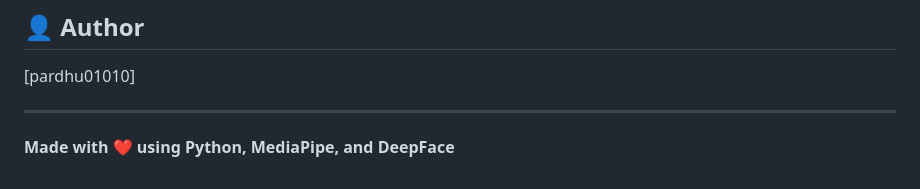
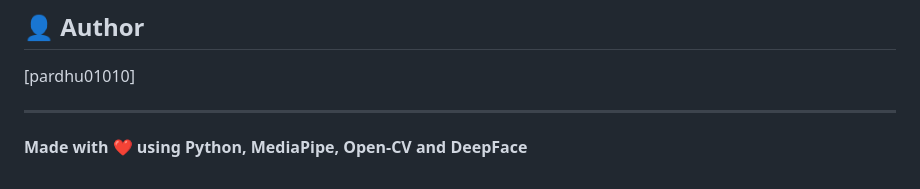
Before and after one commit to pardhu01010/face-attendance-system, a Markdown page: README.md, the part around the change. Rendered like a GitHub page.

Commit message:
Update technologies used in project description

```diff
--- a/README.md
+++ b/README.md
@@ -226,4 +226,4 @@ Jane Smith,2024-01-15,14:31:10
 
 ---
 
-**Made with ❤️ using Python, MediaPipe, and DeepFace**
+**Made with ❤️ using Python, MediaPipe, Open-CV and DeepFace**
```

__What to do__
Print all the records again exactly; do not include any picture.

__Answer to the problem__
Before and after one commit to pardhu01010/face-attendance-system, a Markdown page: README.md, the part around the change. Rendered like a GitHub page.

Commit message:
Update technologies used in project description

```diff
--- a/README.md
+++ b/README.md
@@ -226,4 +226,4 @@ Jane Smith,2024-01-15,14:31:10
 
 ---
 
-**Made with ❤️ using Python, MediaPipe, and DeepFace**
+**Made with ❤️ using Python, MediaPipe, Open-CV and DeepFace**
```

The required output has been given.